**Task directions**
The entries below are to be returned as written, with all pictures dropped.

***** Records for this task

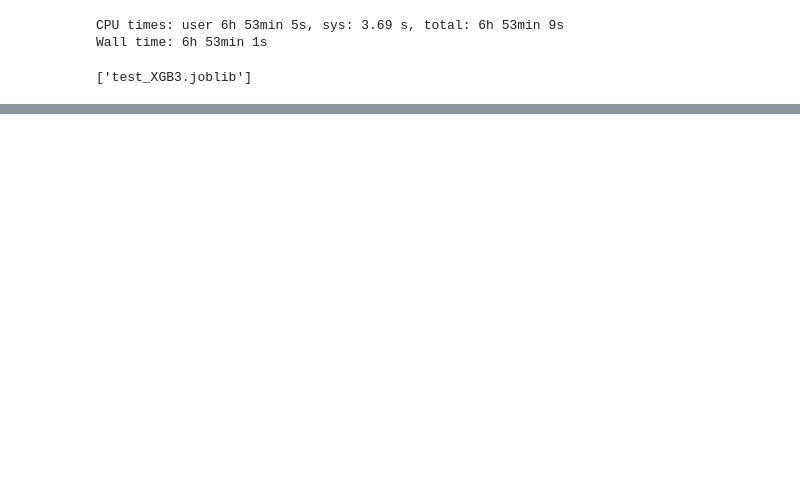
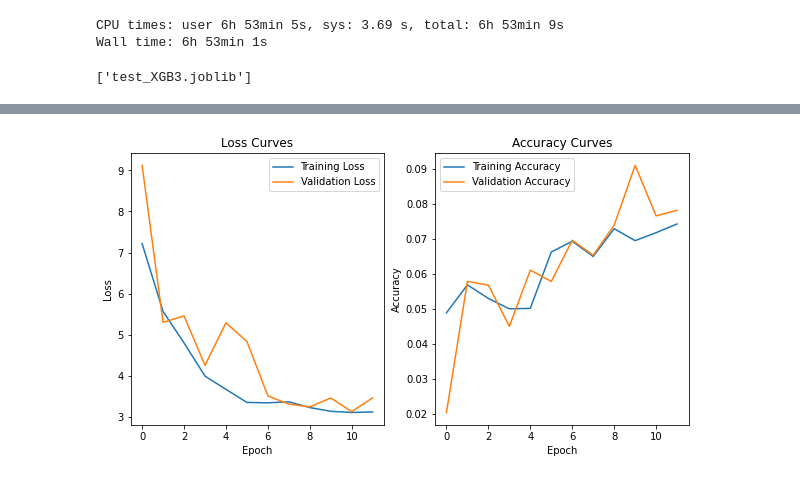
Before and after one commit to ekourkchi/incNET-data, a Jupyter notebook: incNET_modelExploration/incNET_exploreModels.ipynb, the cells around one changed output, grey strips where cells are left out. Drawn from its saved outputs; the diff is of its cells as text; code cells hidden in the pictures; blank space fills up the shorter version.

```diff
--- a/incNET_exploreModels.ipynb
+++ b/incNET_modelExploration/incNET_exploreModels.ipynb
@@ -358,0 +374,5 @@ dump(model5, 'test_XGB5.joblib')
+# %%
+n_epochs = 12
+model.fit(Train_seed0['X']/255., Train_seed0['y']-45, epochs=n_epochs, batch_size=512, shuffle=True,
+         validation_data=(Test_seed0['X']/255., Test_seed0['y']-45)
+         )
@@ -358,0 +398,28 @@ dump(model5, 'test_XGB5.joblib')
+# %%
+def plot_model_history(history, n_epochs=10):
+    '''Plot the training and validation history for a TensorFlow network'''
+
+    # Extract loss and accuracy
+    loss = history.history['loss']
+    val_loss = history.history['val_loss']
+    acc = history.history['accuracy']
+    val_acc = history.history['val_accuracy']
+
+    fig, ax = plt.subplots(nrows=1,ncols=2, figsize=(10,5))
+    ax[0].plot(np.arange(n_epochs), loss, label='Training Loss')
+    ax[0].plot(np.arange(n_epochs), val_loss, label='Validation Loss')
+    ax[0].set_title('Loss Curves')
+    ax[0].legend()
+    ax[0].set_xlabel('Epoch')
+    ax[0].set_ylabel('Loss')
+
+    ax[1].plot(np.arange(n_epochs), acc, label='Training Accuracy')
+    ax[1].plot(np.arange(n_epochs), val_acc, label='Validation Accuracy')
+    ax[1].set_title('Accuracy Curves')
+    ax[1].legend()
+    ax[1].set_xlabel('Epoch')
+    ax[1].set_ylabel('Accuracy')
+# %%
+plot_model_history(model.history, n_epochs=n_epochs)
+# %% [output]
+[figure, added]
```
Also changed, not shown: parts of 10 cells of this notebook.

**********

**Output for this exercise**
Before and after one commit to ekourkchi/incNET-data, a Jupyter notebook: incNET_modelExploration/incNET_exploreModels.ipynb, the cells around one changed output, grey strips where cells are left out. Drawn from its saved outputs; the diff is of its cells as text; code cells hidden in the pictures; blank space fills up the shorter version.

```diff
--- a/incNET_exploreModels.ipynb
+++ b/incNET_modelExploration/incNET_exploreModels.ipynb
@@ -358,0 +374,5 @@ dump(model5, 'test_XGB5.joblib')
+# %%
+n_epochs = 12
+model.fit(Train_seed0['X']/255., Train_seed0['y']-45, epochs=n_epochs, batch_size=512, shuffle=True,
+         validation_data=(Test_seed0['X']/255., Test_seed0['y']-45)
+         )
@@ -358,0 +398,28 @@ dump(model5, 'test_XGB5.joblib')
+# %%
+def plot_model_history(history, n_epochs=10):
+    '''Plot the training and validation history for a TensorFlow network'''
+
+    # Extract loss and accuracy
+    loss = history.history['loss']
+    val_loss = history.history['val_loss']
+    acc = history.history['accuracy']
+    val_acc = history.history['val_accuracy']
+
+    fig, ax = plt.subplots(nrows=1,ncols=2, figsize=(10,5))
+    ax[0].plot(np.arange(n_epochs), loss, label='Training Loss')
+    ax[0].plot(np.arange(n_epochs), val_loss, label='Validation Loss')
+    ax[0].set_title('Loss Curves')
+    ax[0].legend()
+    ax[0].set_xlabel('Epoch')
+    ax[0].set_ylabel('Loss')
+
+    ax[1].plot(np.arange(n_epochs), acc, label='Training Accuracy')
+    ax[1].plot(np.arange(n_epochs), val_acc, label='Validation Accuracy')
+    ax[1].set_title('Accuracy Curves')
+    ax[1].legend()
+    ax[1].set_xlabel('Epoch')
+    ax[1].set_ylabel('Accuracy')
+# %%
+plot_model_history(model.history, n_epochs=n_epochs)
+# %% [output]
+[figure, added]
```
Also changed, not shown: parts of 10 cells of this notebook.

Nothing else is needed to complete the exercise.